“Indeed, Senator Omo-Agege as an erudite lawyer knows that it is unconstitutional for the National Assembly to enact an Electoral Act that is inherently discriminatory in its design and intended application. For him, to pass the test of constitutional validity, the law must apply uniformly to all electoral domains in the country, otherwise such a law could be easily struck down by a court if taken for judicial reviews by those who may be negatively impacted
Omo-Agege further said in arriving at his “thoughtful decision, he was guided by unimpeached data from the Nigerian Communication Commission (NCC) that E-Transmission of results is only possible in less than 50% of all electoral domains in the country.
“For him, the message from this data is that if INEC is allowed unfettered E-Transmission power, then there will be unequal treatment of election results and that would be a fundamental law making flaw. So he stood firm to prevent such a move that would have led to a needless waste of legislative resources and time,”
“In view of the foregoing, we hereby confidently assure our people that all is well as far as the ongoing Electoral Reform is concerned. Senator Omo-Agege as a leading champion of the reform since he first stepped into the Red Chamber in the 8th Senate is protecting the best, strategic interest of our people and the nation,” the statement read.
The statement also said “Omo-Agege knows that Urhobo as Nigeria’s 5th largest ethnic nationality does not countenance false premises in decision-making, especially by those who are privileged to be chosen as leaders.
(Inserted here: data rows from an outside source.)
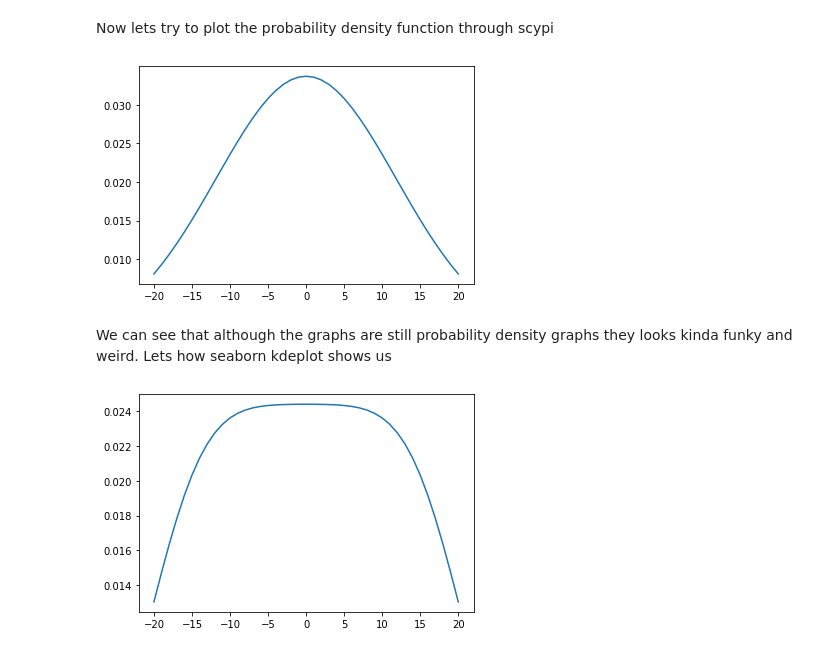
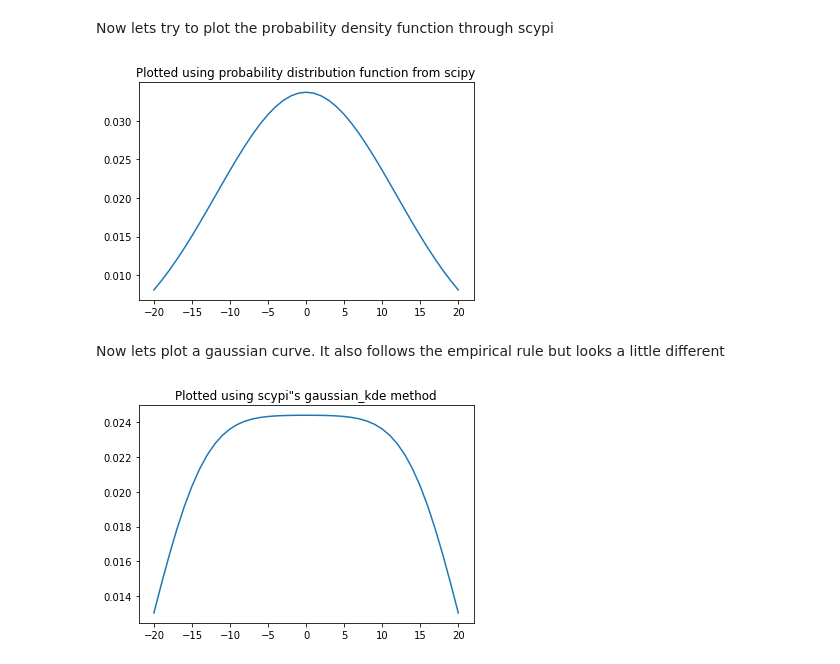
Before and after one commit to shoabahamed/khanacademy-statistics-and-probability, a Jupyter notebook: plotting_normal_distribution_graph.ipynb, the cells around one changed output. Cells and saved outputs as stored; diff of their text form; code cells hidden in the pictures.

```diff
--- a/plotting_normal_distribution_graph.ipynb
+++ b/plotting_normal_distribution_graph.ipynb
@@ -62,14 +73,16 @@ std = np.sqrt(variance)
 # %%
 pdf_values = norm.pdf(datas, mean, std)
 plt.plot(datas, pdf_values)
+plt.title("Plotted using probability distribution function from scipy")
 plt.show()
 # %% [output]
-[figure, old version]
+[figure, new version]
-# %% [markdown]
-<p>We can see that although the graphs are still probability density graphs they looks kinda funky and weird. Lets how seaborn kdeplot shows us</p>
+# %% [markdown]
+<p>Now lets plot a gaussian curve. It also follows the empirical rule but looks a little different</p>
 # %%
 ked = kde.gaussian_kde(datas)
 plt.plot(datas, ked(datas))
+plt.title('Plotted using scypi"s gaussian_kde method')
 plt.show()
 # %% [output]
-[figure, old version]
+[figure, new version]
```
Also changed, not shown: parts of 31 cells of this notebook.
He is therefore accordingly properly guided in all his actions and inactions as a lawmaker because he knows that laws once enacted often have far-reaching ramifications, sometimes beyond the lifetime of the legislators who make them.”